A Billion Dollar Campaign

The thing that has struck me about this year's campaigns is how little campaigning the candidates do any more.

It's all about television now. The experts tell candidates, correctly, that it is no longer cost-effective to do much personal campaigning.

You can reach so many more people on television, the experts say, that a politician's time is better spent raising money to make television commercials.

So, that's what the politicians do.

The Federal Election Commission reports that the candidates for the House and Senate races and other groups have raised almost $1 billion this year, and nearly all of it has been to pay for campaign commercials because the politicians have learned the commercials can get them elected.

But what are the rest of us getting for this approach to politics? For all the money spent, can you recall one commercial this year that really helped you understand a complicated issue, or that you found even mildly edifying?

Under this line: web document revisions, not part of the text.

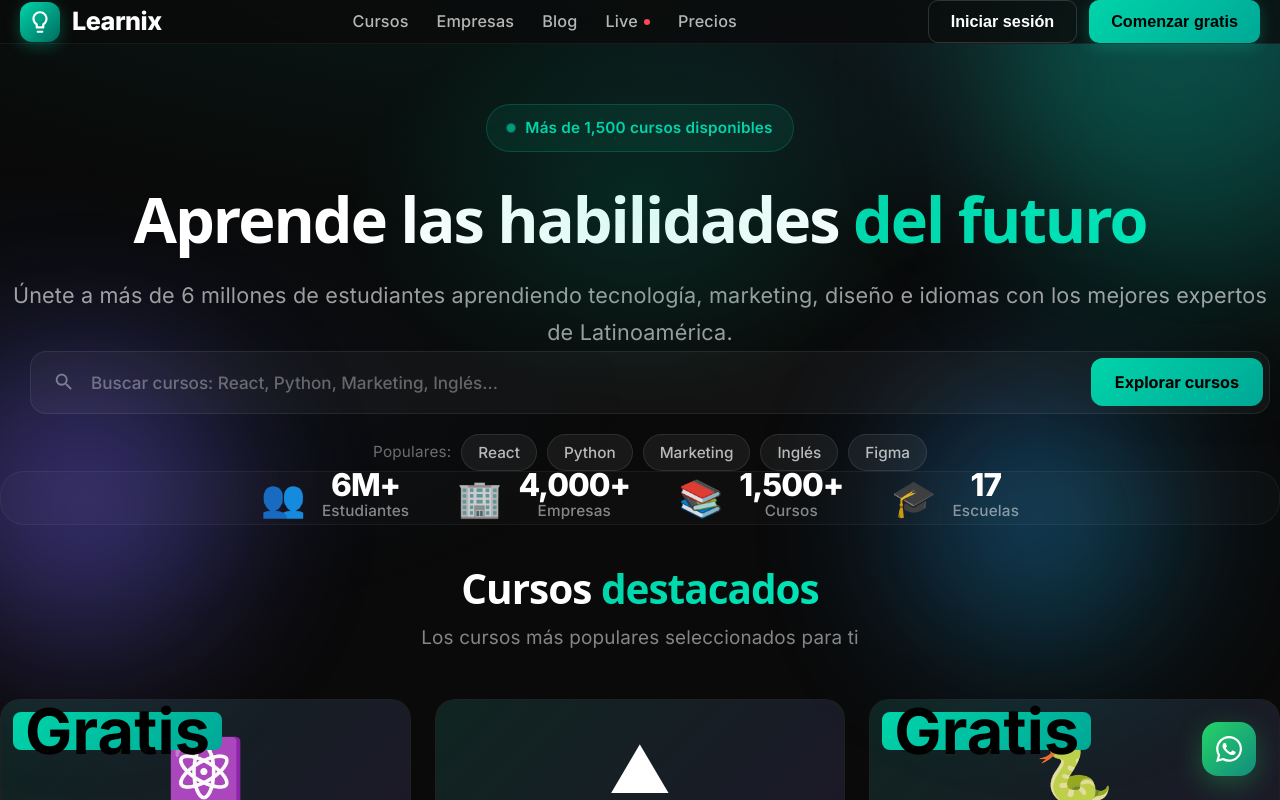
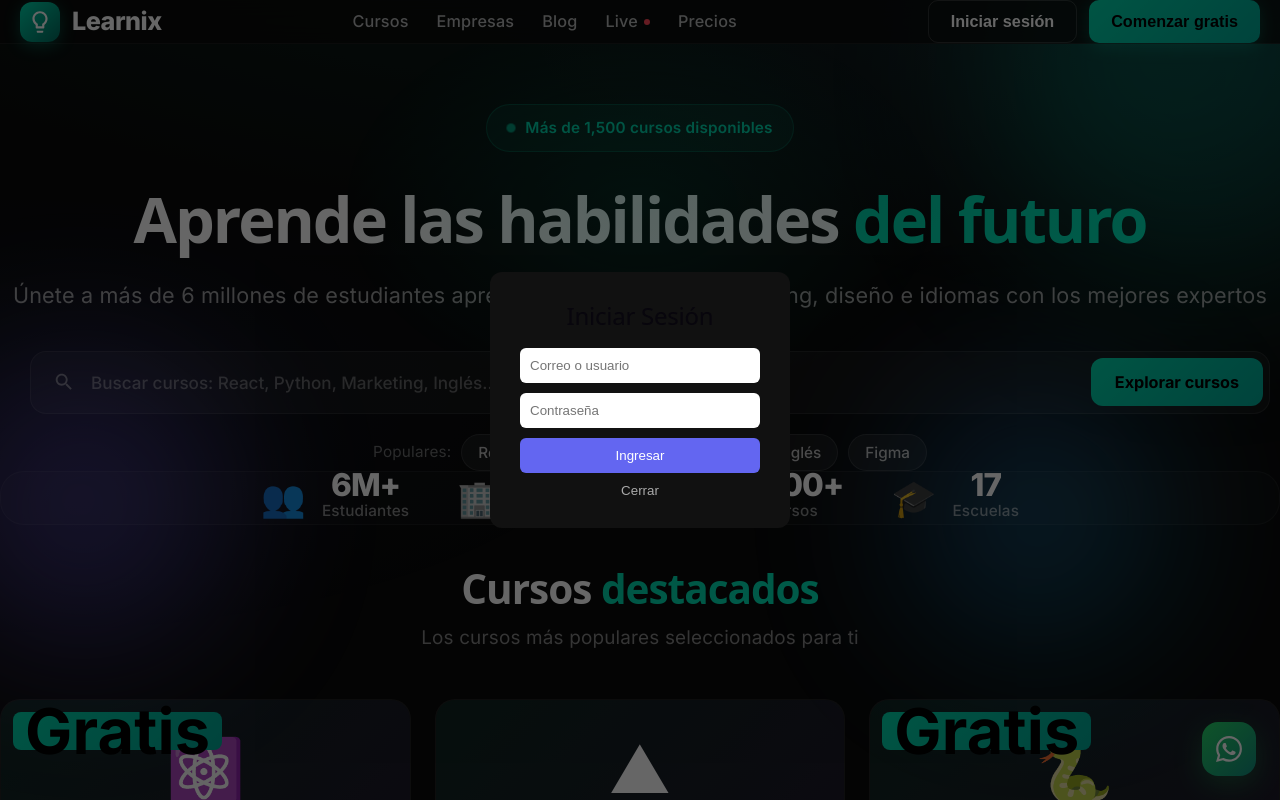
Before and after one commit to jhoana12dinosaurio/KnowledgeStore, a React (Vite) app: page / in a window 1280 px wide. Both pictures are taken after a click on the button "Iniciar sesión". Built offline with nearby package versions, Linux system fonts and the light colour scheme.

Commit message:
Agregue los formularios

```diff
--- a/src/App.css
+++ b/src/App.css
@@ -1821,3 +1821,48 @@
   margin: 0 !important;
   box-sizing: border-box;
 }
+
+.ev-login-modal {
+  position: fixed;
+  top: 0;
+  left: 0;
+  width: 100%;
+  height: 100%;
+  background: rgba(0,0,0,0.6);
+  display: flex;
+  align-items: center;
+  justify-content: center;
+  z-index: 9999;
+}
+
+.ev-login-box {
+  background: #111;
+  padding: 30px;
+  border-radius: 12px;
+  width: 300px;
+  display: flex;
+  flex-direction: column;
+  gap: 10px;
+}
+
+.ev-login-box input {
+  padding: 10px;
+  border-radius: 6px;
+  border: none;
+}
+
+.ev-login-submit {
+  background: #6366F1;
+  color: white;
+  padding: 10px;
+  border: none;
+  border-radius: 6px;
+  cursor: pointer;
+}
+
+.ev-login-close {
+  background: transparent;
+  color: #aaa;
+  border: none;
+  cursor: pointer;
+}
--- a/src/App.tsx
+++ b/src/App.tsx
@@ -165,6 +165,8 @@
   const fullStars = Math.floor(rating);
   const hasHalf = rating % 1 >= 0.5;
 
+
+
   return (
     <div className="ev-star-rating">
       {[...Array(5)].map((_, i) => (
@@ -194,6 +196,18 @@
   const [selectedCategory, setSelectedCategory] = useState('Todos');
   const [showCourses, setShowCourses] = useState(false);
   const [showEnterprise, setShowEnterprise] = useState(false);
+  const [showLogin, setShowLogin] = useState(false);
+  const [showRegister, setShowRegister] = useState(false);
+
+  const [users, setUsers] = useState<any[]>([]);
+  const [currentUser, setCurrentUser] = useState<string | null>(null);
+
+  const [name, setName] = useState('');
+  const [email, setEmail] = useState('');
+  const [password, setPassword] = useState('');
+
+  const [loginEmail, setLoginEmail] = useState('');
+  const [loginPassword, setLoginPassword] = useState('');
 
   const filteredCourses = useMemo(() => {
     return allCourses.filter(course => {
@@ -216,6 +230,32 @@
       handleSearch();
     }
   };
+
+  const handleRegister = () => {
+  if (!name || !email || !password) {
+    alert("Completa todos los campos");
+    return;
+  }
+
+  const newUser = {
+    name,
+    email,
+    password
+  };
+
+  setUsers([...users, newUser]);
+  setCurrentUser(name);
+
+  alert("Registro exitoso (simulado)");
+
+  // limpiar campos
+  setName('');
+  setEmail('');
+  setPassword('');
+
+  // cerrar modal
+  setShowRegister(false);
+};
 
   const resetHome = () => {
     setShowCourses(false);
@@ -257,10 +297,96 @@
           <li>Precios</li>
         </ul>
         <div className="ev-nav-actions">
-          <button className="ev-login-btn ev-login-ghost">Iniciar sesión</button>
-          <button className="ev-login-btn">Comenzar gratis</button>
+          <button
+            className="ev-login-btn ev-login-ghost"
+            onClick={() => setShowLogin(true)}
+          >
+            Iniciar sesión
+          </button>
+          <button
+            className="ev-login-btn"
+            onClick={() => setShowRegister(true)}
+          >
+            Comenzar gratis
+          </button>
         </div>
       </nav>
+
+      {showLogin && (
+        <div className="ev-login-modal">
+          <div className="ev-login-box">
+            <h2>Iniciar Sesión</h2>
+
+            <input type="text" placeholder="Correo o usuario" />
+            <input type="password" placeholder="Contraseña" />
+
+            <button className="ev-login-submit">Ingresar</button>
+
+            <button
+              className="ev-login-close"
+              onClick={() => setShowLogin(false)}
+            >
+              Cerrar
+            </button>
+          </div>
+        </div>
+      )}
+
+      {showRegister && (
+        <div className="ev-login-modal">
+          <div className="ev-login-box">
+            <h2>Crear cuenta</h2>
+
+            <input
+              type="text"
+              placeholder="Nombre completo"
+              value={name}
+              onChange={(e) => setName(e.target.value)}
+            />
+            <input
+              type="email"
+              placeholder="Correo electrónico"
+              value={email}
+              onChange={(e) => setEmail(e.target.value)}
+            />
+
+            <input
+              type="password"
+              placeholder="Contraseña"
+              value={password}
+              onChange={(e) => setPassword(e.target.value)}
+            />
+
+            <button
+              className="ev-login-submit"
+              onClick={handleRegister}
+            >
+              Registrarse
+            </button>
+
+            <button
+              className="ev-login-close"
+              onClick={() => setShowRegister(false)}
+            >
+              Cerrar
+            </button>
+
+            <p style={{ fontSize: '12px', textAlign: 'center' }}>
+              ¿Ya tienes cuenta?
+              <span
+                style={{ color: '#6366F1', cursor: 'pointer' }}
+                onClick={() => {
+                  setShowRegister(false);
+                  setShowLogin(true);
+                }}
+              >
+                Inicia sesión
+              </span>
+            </p>
+          </div>
+        </div>
+      )}
+
 
       {!showCourses ? (
         <>
```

Did you hear anything that caused you to want to get involved in a campaign, or caused you to say to yourself, "I hope my child grows up to be a politician some day?"

When I think of the mess our modern campaigns have become, and how everyone involved, the politicians, the media and all the rest, seem helpless to change it, it reminds me of how an old west Texas congressman named Walter Rogers used to describe his golf game.

"I know I can play better than this," he used to say, "But I never do."